Among 661 employers responding to the survey by New York-based Towers Watson & Co., 16 percent said they would extend the coverage before the required effective date, 78 percent said they would wait until the effective date, and 6 percent did not yet know.
The law requires the extension to be made on the first day of the plan year that starts after September 23. For calendar-year plans, which are the most common, the effective date is January 1, 2011.
Few employers intend to comply early because of the demands that would put on company resources, said Randy Abbott, a Towers Watson senior consultant in Wellesley Hills, Massachusetts.
“Early adoption means more communications and more administrative issues to deal with. At a time when many employers are resource-constrained, they are prepared, unless there is overwhelming demand, to wait until the effective date,” Abbott said.

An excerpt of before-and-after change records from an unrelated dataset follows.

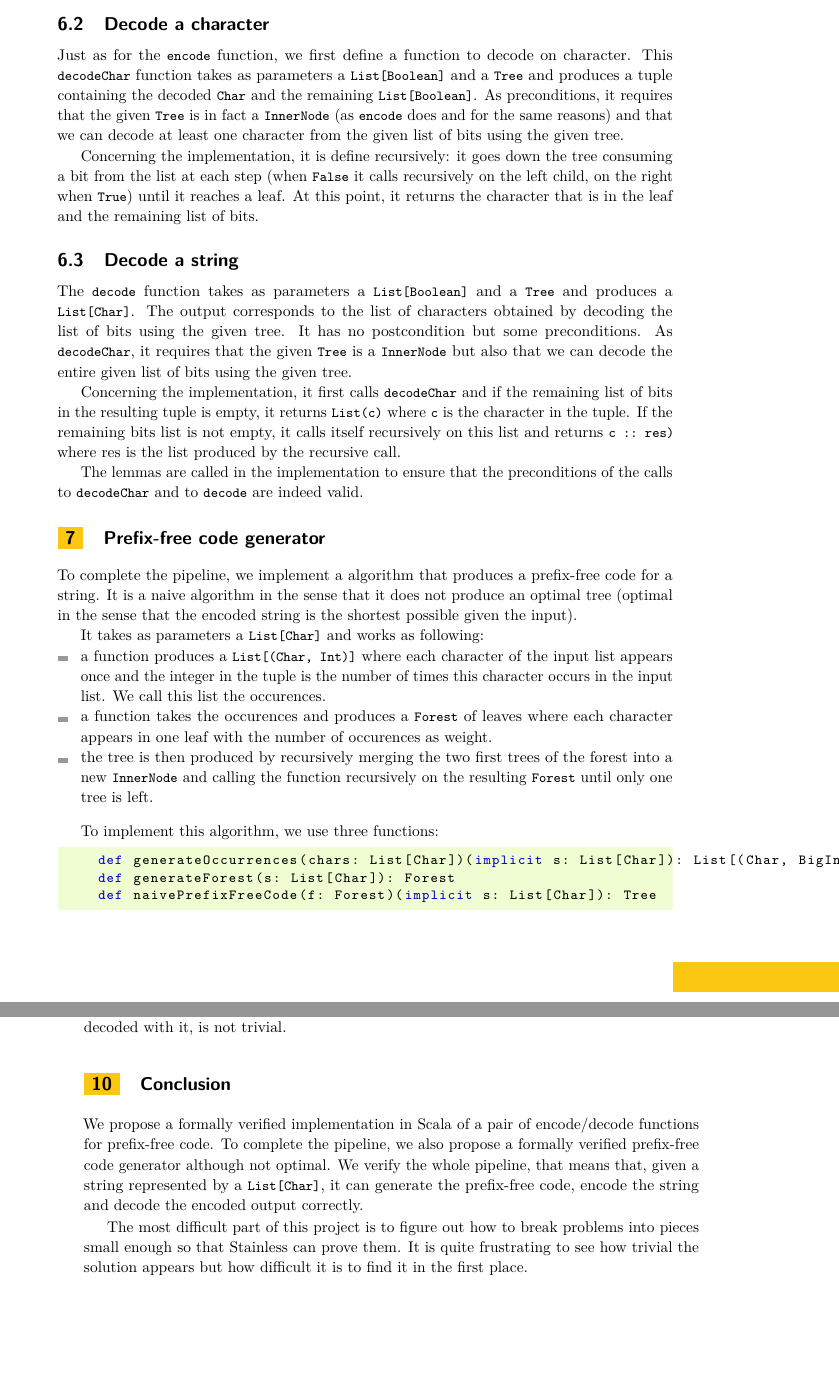
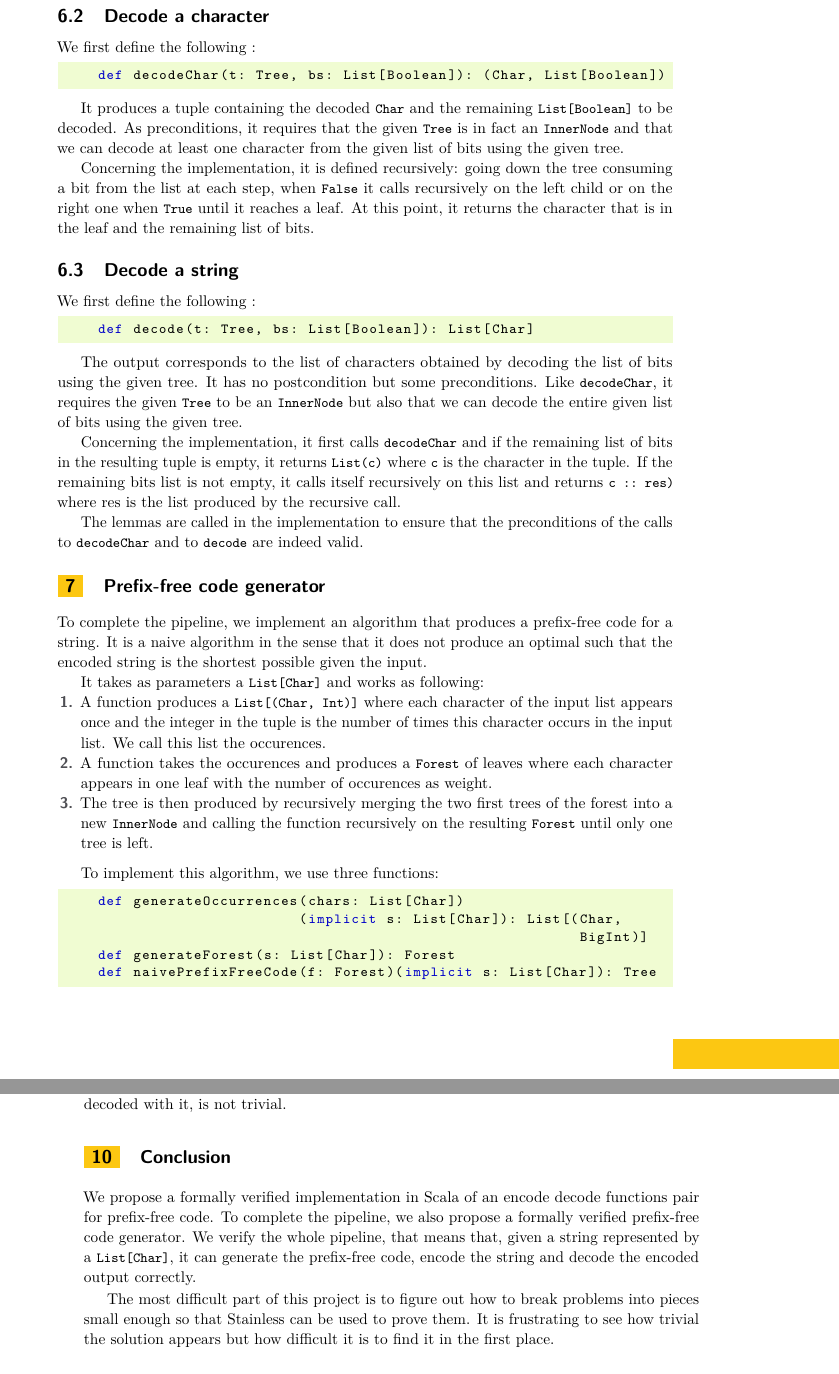
Before and after one commit to samuelchassot/FormalVerification-PrefixFreeCodes, a LaTeX paper (report/main.tex): two parts of pages 5 and 6 of 7, joined at a grey line, cut so that both start at the same text, the shorter picture padded with empty space. Compiled offline with pdfLaTeX.

Commit message:
finish report review

```diff
--- a/report/main.tex
+++ b/report/main.tex
@@ -213,33 +211,42 @@ Then, we prove a few lemmas related to those two functions, the most important o
 \end{itemize}
 
 \subsection{Decode a character}
-Just as for the \lstinline{encode} function, we first define a function to decode on character. This \lstinline{decodeChar} function takes as parameters a \lstinline{List[Boolean]} and
-a \lstinline{Tree} and produces a tuple containing the decoded \lstinline{Char} and the remaining \lstinline{List[Boolean]}.
-As preconditions, it requires that the given \lstinline{Tree} is in fact a \lstinline{InnerNode} (as \lstinline{encode} does and for the same reasons) and that we can decode at least one character from the given list of bits using the given tree.
+We first define the following :
 
-Concerning the implementation, it is define recursively: it goes down the tree consuming a bit from the list at each step (when \lstinline{False} it calls recursively on the left child, on the right when \lstinline{True}) until it reaches a leaf. At this point,
+\begin{lstlisting}
+    def decodeChar(t: Tree, bs: List[Boolean]): (Char, List[Boolean])
+\end{lstlisting}
+
+It produces a tuple containing the decoded \lstinline{Char} and the remaining \lstinline{List[Boolean]} to be decoded.
+As preconditions, it requires that the given \lstinline{Tree} is in fact an \lstinline{InnerNode} and that we can decode at least one character from the given list of bits using the given tree.
+
+Concerning the implementation, it is defined recursively: going down the tree consuming a bit from the list at each step, when \lstinline{False} it calls recursively on the left child or on the right one when \lstinline{True} until it reaches a leaf. At this point,
 it returns the character that is in the leaf and the remaining list of bits.
 
 \subsection{Decode a string}
-The \lstinline{decode} function takes as parameters a \lstinline{List[Boolean]} and a \lstinline{Tree} and produces a \lstinline{List[Char]}. The output corresponds to the list of characters obtained by decoding the list of bits using the given tree.
-It has no postcondition but some preconditions. As \lstinline{decodeChar}, it requires that the given \lstinline{Tree} is a \lstinline{InnerNode} but also that we can decode the entire given list of bits using the given tree.
+We first define the following :
+
+\begin{lstlisting}
+    def decode(t: Tree, bs: List[Boolean]): List[Char]
+\end{lstlisting}
+
+The output corresponds to the list of characters obtained by decoding the list of bits using the given tree.
+It has no postcondition but some preconditions. Like \lstinline{decodeChar}, it requires the given \lstinline{Tree} to be an \lstinline{InnerNode} but also that we can decode the entire given list of bits using the given tree.
 
 Concerning the implementation, it first calls \lstinline{decodeChar} and if the remaining list of bits in the resulting tuple is empty, it returns \lstinline{List(c)} where \lstinline{c} is the character in the tuple. If the remaining bits list is not empty,
 it calls itself recursively on this list and returns \lstinline{c :: res)} where res is the list produced by the recursive call.
 
 The lemmas are called in the implementation to ensure that the preconditions of the calls to \lstinline{decodeChar} and to \lstinline{decode} are indeed valid.
 
-
-\section{Prefix-free code generator} %TODO
-To complete the pipeline, we implement a algorithm that produces a prefix-free code for a string. It is a naive algorithm in the sense that it does not produce an optimal tree
-(optimal in the sense that the encoded string is the shortest possible given the input).
+\section{Prefix-free code generator}
+To complete the pipeline, we implement an algorithm that produces a prefix-free code for a string. It is a naive algorithm in the sense that it does not produce an optimal such that the encoded string is the shortest possible given the input.
 
 It takes as parameters a \lstinline{List[Char]} and works as following:
-\begin{itemize}
-    \item a function produces a \lstinline{List[(Char, Int)]} where each character of the input list appears once and the integer in the tuple is the number of times this character occurs in the input list. We call this list the occurences.
-    \item a function takes the occurences and produces a \lstinline{Forest} of leaves where each character appears in one leaf with the number of occurences as weight.
-    \item the tree is then produced by recursively merging the two first trees of the forest into a new \lstinline{InnerNode} and calling the function recursively on the resulting \lstinline{Forest} until only one tree is left.
-\end{itemize}
+\begin{enumerate}
+    \item A function produces a \lstinline{List[(Char, Int)]} where each character of the input list appears once and the integer in the tuple is the number of times this character occurs in the input list. We call this list the occurences.
+    \item A function takes the occurences and produces a \lstinline{Forest} of leaves where each character appears in one leaf with the number of occurences as weight.
+    \item The tree is then produced by recursively merging the two first trees of the forest into a new \lstinline{InnerNode} and calling the function recursively on the resulting \lstinline{Forest} until only one tree is left.
+\end{enumerate}
 
 To implement this algorithm, we use three functions:
 \begin{lstlisting}
@@ -273,12 +283,11 @@ Huffman's algorithm was the starting point of this project altough we did not cl
 As an improvement, we suggest to extend our current implementation of naive prefix-free code generator to an actual formally verified implementation of Huffman's algorithm. This is surely more challenging to prove since Huffman's algorithm requires sorting the forest of tree at each iteration. Ensuring the forest properties such as the characters that can be uniquely decoded with it, is not trivial.
 
 \section{Conclusion}
-We propose a formally verified implementation in Scala of a pair of encode/decode functions for prefix-free code. To complete the pipeline, we also propose a formally verified prefix-free code generator although not optimal.
+We propose a formally verified implementation in Scala of an encode decode functions pair for prefix-free code. To complete the pipeline, we also propose a formally verified prefix-free code generator.
 We verify the whole pipeline, that means that, given a string represented by a \lstinline{List[Char]}, it can generate the prefix-free code, encode the string and decode the encoded output correctly.
 
-The most difficult part of this project is to figure out how to break problems into pieces small enough so that Stainless can prove them.
-It is quite frustrating to see how trivial the solution appears but how difficult it is to find it in the first place.
-
+The most difficult part of this project is to figure out how to break problems into pieces small enough so that Stainless can be used to prove them.
+It is frustrating to see how trivial the solution appears but how difficult it is to find it in the first place.
 
 \vspace{0.5cm} % some vertical space since we are creating this paragraph manually
 \noindent % otherwise many styles like to indent the first word of a paragraph
```
Also changed, not shown: report/main.pdf, report/main.tex (15 more changed lines). Lines whose indentation alone changed are shown as unchanged.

So far, just one major self-funded employer—United Technologies Corp. in Hartford, Connecticut—has said it will comply early. Effective immediately, the company is continuing coverage of employees’ adult children enrolled in its plan who would have lost coverage for reasons that include graduation from school.
Then on July 1, coverage will be offered to employees’ adult children up to age 26 regardless of whether they are covered now, unless they are eligible to enroll in another employer’s health care plan.
A top company executive earlier said United Technologies is complying sooner than required because it is the right thing to do and because such action is consistent with its practice of providing competitive benefits.
Interim final regulations published by the Internal Revenue Service, and the departments of Labor and Health and Human Services estimate that the coverage expansion would increase premiums by an average of 0.7 percent in 2011.